The reason I mention this – and it’s the critical thing in this account – is that Josephus pleaded directly to Titus. I don’t reckon he could’ve done that if he was just some ordinary Joe. He could only do it, surely, because of his standing as a general. It would seem that someone’s only hope of surviving crucifixion was to be taken down early (ie before it finished you off) on the basis of someone important or influential making a case for your reprieve. Otherwise you were left to die. This is important, for me, in picking apart this question, because going back to the Talmud writings they say “And do you suppose that for (Yeshu of Nazareth – Jesus) there was any right of appeal?” If anyone could have spoken on Jesus’ behalf, surely they would have done?

Here’s another thing: yes Romans ‘gave us’ all the stuff in the famous scene from Monty Python’s Life of Brian – sanitation, roads, irrigation and fresh water etc – but one thing that mustn’t be forgotten is that Roman ‘civilisation’ came to prominence on the back of an awful lot of bloodshed. They really knew how to kill people. It wasn’t just something unsavoury that a civilised majority kept at arm’s length on the edges of society for the reluctant or specialised minority. No. Death was an integral part of Roman life. Soldiers were trained in it, civilians were entertained by it. Romans were brutal, determined, merciless. A great blog giving some delightful examples of this particular characteristic of Roman life is here. It ain’t pretty reading.

I recently visited Rome and came away profoundly disturbed by the stark contrast between the outward appearance of civilisation in the form exquisite art and impressive architecture, and the backdrop, or rather the foundation of murder, slavery, greed and savagery on which that ‘civilisation’ was built. Frankly, it not only surprised me, it disgusted me. One example, was on my visit to the Colosseum. Amongst other things, in its early days, the Colosseum had been used for re-enactments of sea battles, and was filled with water to enable this to happen. The tour guide explained to us that the arena came later, and was constructed over a network of tunnels, rooms and machinery that allowed different people, animals and scenery to be hoisted through the floor for the games. The word ‘arena’ is derived from the Latin word ‘harena’ – a type of fine sand. Why? The reason for this change, according to our archaeologist guide, was that the sand was the perfect solution to absorb all the blood. Nice.

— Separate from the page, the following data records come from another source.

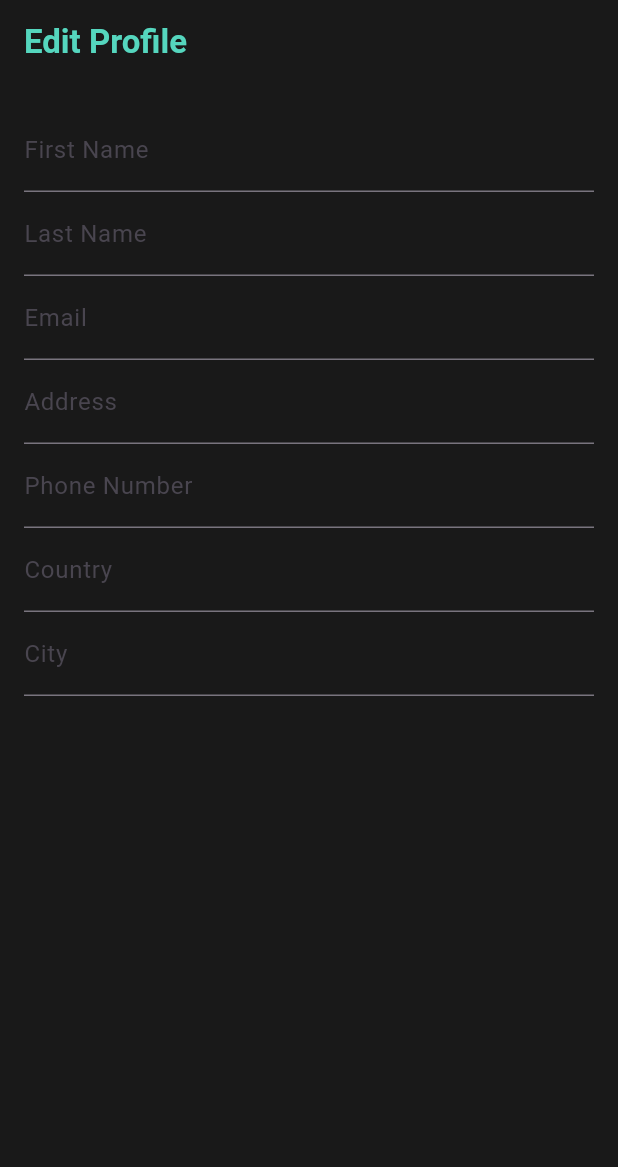
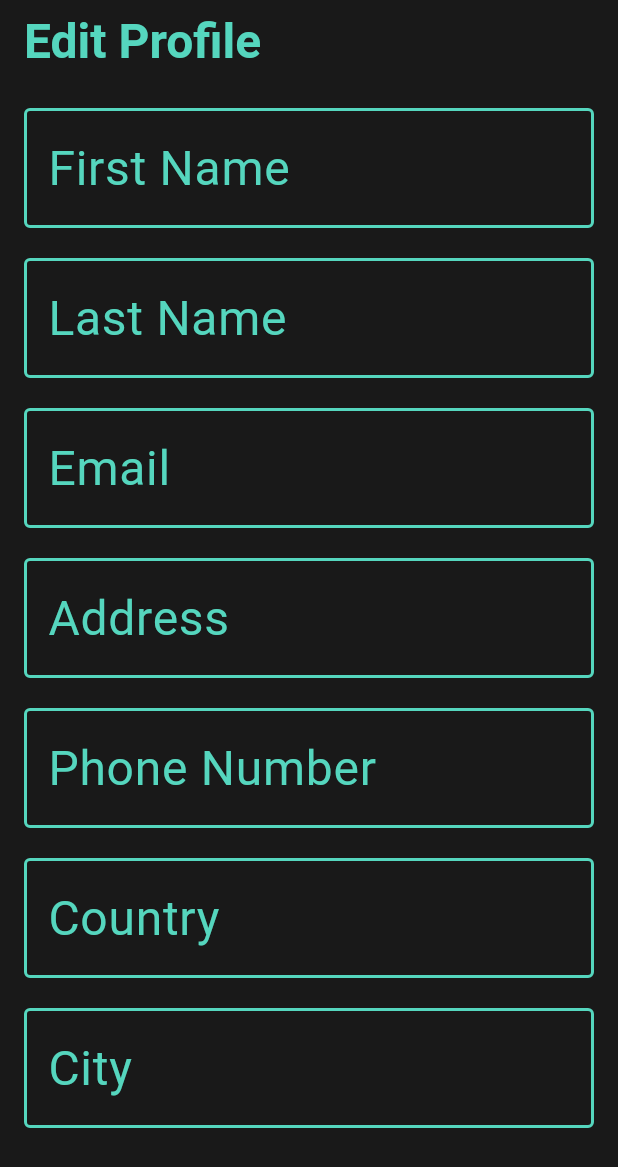
Before and after one commit to The-Stef/WealthWave, a Flutter app: the screen it shows after launch, on a phone screen of 412 x 824 dp. Shown: the top 1167 px of the screen. Run offline on Flutter 3.47's test engine with Material 3 defaults, Android fonts, the phone set to English and light mode, and no system bars.

Commit message:
Modified text input to be InputLabelBlocks

```diff
--- a/lib/pages/profile_editor.dart
+++ b/lib/pages/profile_editor.dart
@@ -1,6 +1,7 @@
 // ignore_for_file: use_key_in_widget_constructors, prefer_const_constructors, prefer_const_literals_to_create_immutables
 
 import 'package:flutter/material.dart';
+import 'package:wealthwave/pages/login_page.dart';
 
 const backgroundColor = Color.fromARGB(255, 25, 25, 25);
 const textColor = Color.fromARGB(255, 85, 214, 190);
@@ -33,6 +34,7 @@ class EditProfilePage extends StatelessWidget {
           'Edit Profile',
           style: TextStyle(
             color: textColor,
+            fontSize: 32,
             fontWeight: FontWeight.bold,
           ),
         ),
@@ -44,26 +46,40 @@ class EditProfilePage extends StatelessWidget {
           child: Center(
             child: Column(
               children: [
-                TextField(
-                  decoration: InputDecoration(labelText: 'First Name'),
+                // Todo: Get user information to display here from db
+                InputLabelBlock(
+                  labelText: 'First Name',
+                  bodyText: 'Type your first name...',
                 ),
-                TextField(
-                  decoration: InputDecoration(labelText: 'Last Name'),
+                SizedBox(height: 20),
+                InputLabelBlock(
+                  labelText: 'Last Name',
+                  bodyText: 'Type your last name...',
                 ),
-                TextField(
-                  decoration: InputDecoration(labelText: 'Email'),
+                SizedBox(height: 20),
+                InputLabelBlock(
+                  labelText: 'Email',
+                  bodyText: 'Type your email...',
                 ),
-                TextField(
-                  decoration: InputDecoration(labelText: 'Address'),
+                SizedBox(height: 20),
+                InputLabelBlock(
+                  labelText: 'Address',
+                  bodyText: 'Type your address...',
                 ),
-                TextField(
-                  decoration: InputDecoration(labelText: 'Phone Number'),
+                SizedBox(height: 20),
+                InputLabelBlock(
+                  labelText: 'Phone Number',
+                  bodyText: 'Type your phone number...',
                 ),
-                TextField(
-                  decoration: InputDecoration(labelText: 'Country'),
+                SizedBox(height: 20),
+                InputLabelBlock(
+                  labelText: 'Country',
+                  bodyText: 'Type your country...',
                 ),
-                TextField(
-                  decoration: InputDecoration(labelText: 'City'),
+                SizedBox(height: 20),
+                InputLabelBlock(
+                  labelText: 'City',
+                  bodyText: 'Type your city...',
                 ),
               ],
             ),
```
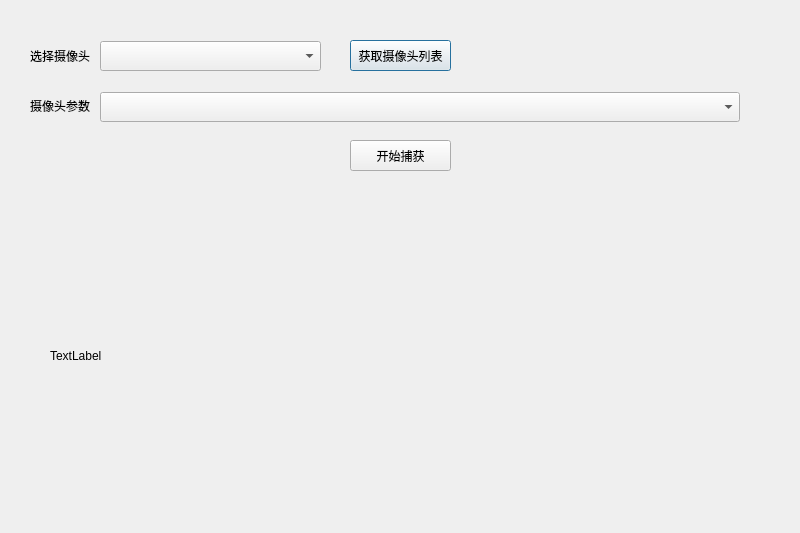
Above: ShaderEye/dlgsettingcamera.ui from MediaEyeEngineers/ShaderEye before the change. Below: the same form after it.
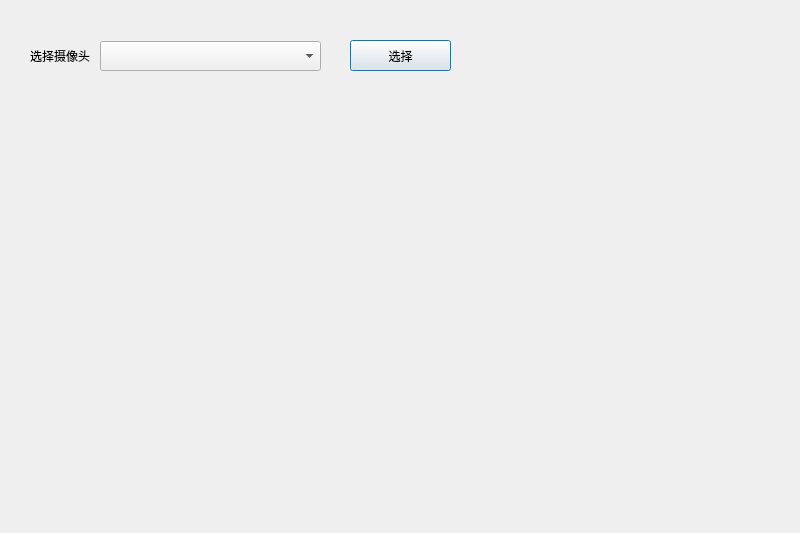
That is the form after the change.

```diff
--- a/ShaderEye/dlgsettingcamera.ui
+++ b/ShaderEye/dlgsettingcamera.ui
@@ -36,29 +36,6 @@
     <string>选择摄像头</string>
    </property>
   </widget>
-  <widget class="QLabel" name="label_2">
-   <property name="geometry">
-    <rect>
-     <x>30</x>
-     <y>100</y>
-     <width>62</width>
-     <height>12</height>
-    </rect>
-   </property>
-   <property name="text">
-    <string>摄像头参数</string>
-   </property>
-  </widget>
-  <widget class="QComboBox" name="combobox_param">
-   <property name="geometry">
-    <rect>
-     <x>100</x>
-     <y>92</y>
-     <width>640</width>
-     <height>30</height>
-    </rect>
-   </property>
-  </widget>
   <widget class="QPushButton" name="btn_GetCameraList">
    <property name="geometry">
     <rect>
@@ -69,33 +46,7 @@
     </rect>
    </property>
    <property name="text">
-    <string>获取摄像头列表</string>
-   </property>
-  </widget>
-  <widget class="QPushButton" name="pbtn_startcapture">
-   <property name="geometry">
-    <rect>
-     <x>350</x>
-     <y>140</y>
-     <width>101</width>
-     <height>31</height>
-    </rect>
-   </property>
-   <property name="text">
-    <string>开始捕获</string>
-   </property>
-  </widget>
-  <widget class="QLabel" name="videoshow">
-   <property name="geometry">
-    <rect>
-     <x>50</x>
-     <y>210</y>
-     <width>381</width>
-     <height>291</height>
-    </rect>
-   </property>
-   <property name="text">
-    <string>TextLabel</string>
+    <string>选择</string>
    </property>
   </widget>
  </widget>
```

What’s my point? Basically that Romans were serious experts at death. Crucifixion was an effective method among many they had of getting the job done. Without someone to make a case for Jesus’ reprieve, he would have died, I’m sure of it.

The bible gives extra details about what Jesus endured before he even got to be crucified, which is examined here – OK so it’s a Christian website, so there a lot of references to the ‘meaning’ of Jesus death, but if you’re a sceptic and want to strip that out, go ahead, I’m linking to it because I reckon it adds weight to the case that crucifixion was an effective method of killing (not terribly efficient, it has to be said, but I gather the torture of it was part of the punishment) – its gives the views of physiologists about what would’ve been going on with someone’s body during crucifixion, and how they would have died. The practises of the torture meted out to Jesus, as described in the bible, are backed up by historical records about how Romans treated criminals, and I’ve found a good summary here.

So, I think I’m done on this post for now. Did Jesus die? Of course. Did he die by crucifixion? I’m convinced that weight of evidence suggests that he did.

What’s next? Was he buried? …….(coming soon!)